[Records contained in a dataset]
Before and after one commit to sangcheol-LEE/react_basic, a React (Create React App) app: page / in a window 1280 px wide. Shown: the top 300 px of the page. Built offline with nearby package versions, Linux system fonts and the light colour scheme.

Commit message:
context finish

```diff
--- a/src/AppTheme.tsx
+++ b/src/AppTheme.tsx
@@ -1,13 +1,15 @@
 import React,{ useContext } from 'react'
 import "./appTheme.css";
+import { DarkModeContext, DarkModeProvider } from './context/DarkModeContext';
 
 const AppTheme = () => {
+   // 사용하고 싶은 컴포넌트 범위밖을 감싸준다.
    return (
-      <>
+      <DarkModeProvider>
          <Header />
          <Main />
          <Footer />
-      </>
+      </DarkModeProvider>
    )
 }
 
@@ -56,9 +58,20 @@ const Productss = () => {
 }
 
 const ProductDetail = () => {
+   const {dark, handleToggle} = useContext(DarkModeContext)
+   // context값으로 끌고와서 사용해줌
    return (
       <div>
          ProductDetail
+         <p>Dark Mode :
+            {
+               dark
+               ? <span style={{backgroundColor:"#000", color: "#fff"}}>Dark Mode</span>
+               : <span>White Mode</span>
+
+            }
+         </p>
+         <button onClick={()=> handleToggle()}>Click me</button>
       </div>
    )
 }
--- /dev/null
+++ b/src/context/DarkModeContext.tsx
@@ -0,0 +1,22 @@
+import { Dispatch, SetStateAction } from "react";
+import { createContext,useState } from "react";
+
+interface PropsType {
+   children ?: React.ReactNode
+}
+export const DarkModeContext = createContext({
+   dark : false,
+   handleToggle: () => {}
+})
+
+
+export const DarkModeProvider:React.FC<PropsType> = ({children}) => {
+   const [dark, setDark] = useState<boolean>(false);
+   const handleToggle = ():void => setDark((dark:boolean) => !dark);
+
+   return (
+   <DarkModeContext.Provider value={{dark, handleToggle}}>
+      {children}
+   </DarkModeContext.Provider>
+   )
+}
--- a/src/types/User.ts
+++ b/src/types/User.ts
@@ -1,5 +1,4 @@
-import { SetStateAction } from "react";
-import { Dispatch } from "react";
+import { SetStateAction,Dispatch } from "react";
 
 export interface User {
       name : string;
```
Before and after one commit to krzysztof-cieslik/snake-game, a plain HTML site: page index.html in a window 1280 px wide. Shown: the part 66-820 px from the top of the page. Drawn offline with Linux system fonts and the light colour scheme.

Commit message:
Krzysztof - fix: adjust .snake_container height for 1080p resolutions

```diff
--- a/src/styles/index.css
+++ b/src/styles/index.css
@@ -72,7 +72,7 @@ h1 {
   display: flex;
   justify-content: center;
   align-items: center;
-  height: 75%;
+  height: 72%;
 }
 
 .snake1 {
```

* Problem to solve
Each record is to be reproduced exactly as it appears.

* Written solution
Before and after one commit to sangcheol-LEE/react_basic, a React (Create React App) app: page / in a window 1280 px wide. Shown: the top 300 px of the page. Built offline with nearby package versions, Linux system fonts and the light colour scheme.

Commit message:
context finish

```diff
--- a/src/AppTheme.tsx
+++ b/src/AppTheme.tsx
@@ -1,13 +1,15 @@
 import React,{ useContext } from 'react'
 import "./appTheme.css";
+import { DarkModeContext, DarkModeProvider } from './context/DarkModeContext';
 
 const AppTheme = () => {
+   // 사용하고 싶은 컴포넌트 범위밖을 감싸준다.
    return (
-      <>
+      <DarkModeProvider>
          <Header />
          <Main />
          <Footer />
-      </>
+      </DarkModeProvider>
    )
 }
 
@@ -56,9 +58,20 @@ const Productss = () => {
 }
 
 const ProductDetail = () => {
+   const {dark, handleToggle} = useContext(DarkModeContext)
+   // context값으로 끌고와서 사용해줌
    return (
       <div>
          ProductDetail
+         <p>Dark Mode :
+            {
+               dark
+               ? <span style={{backgroundColor:"#000", color: "#fff"}}>Dark Mode</span>
+               : <span>White Mode</span>
+
+            }
+         </p>
+         <button onClick={()=> handleToggle()}>Click me</button>
       </div>
    )
 }
--- /dev/null
+++ b/src/context/DarkModeContext.tsx
@@ -0,0 +1,22 @@
+import { Dispatch, SetStateAction } from "react";
+import { createContext,useState } from "react";
+
+interface PropsType {
+   children ?: React.ReactNode
+}
+export const DarkModeContext = createContext({
+   dark : false,
+   handleToggle: () => {}
+})
+
+
+export const DarkModeProvider:React.FC<PropsType> = ({children}) => {
+   const [dark, setDark] = useState<boolean>(false);
+   const handleToggle = ():void => setDark((dark:boolean) => !dark);
+
+   return (
+   <DarkModeContext.Provider value={{dark, handleToggle}}>
+      {children}
+   </DarkModeContext.Provider>
+   )
+}
--- a/src/types/User.ts
+++ b/src/types/User.ts
@@ -1,5 +1,4 @@
-import { SetStateAction } from "react";
-import { Dispatch } from "react";
+import { SetStateAction,Dispatch } from "react";
 
 export interface User {
       name : string;
```
Before and after one commit to krzysztof-cieslik/snake-game, a plain HTML site: page index.html in a window 1280 px wide. Shown: the part 66-820 px from the top of the page. Drawn offline with Linux system fonts and the light colour scheme.

Commit message:
Krzysztof - fix: adjust .snake_container height for 1080p resolutions

```diff
--- a/src/styles/index.css
+++ b/src/styles/index.css
@@ -72,7 +72,7 @@ h1 {
   display: flex;
   justify-content: center;
   align-items: center;
-  height: 75%;
+  height: 72%;
 }
 
 .snake1 {
```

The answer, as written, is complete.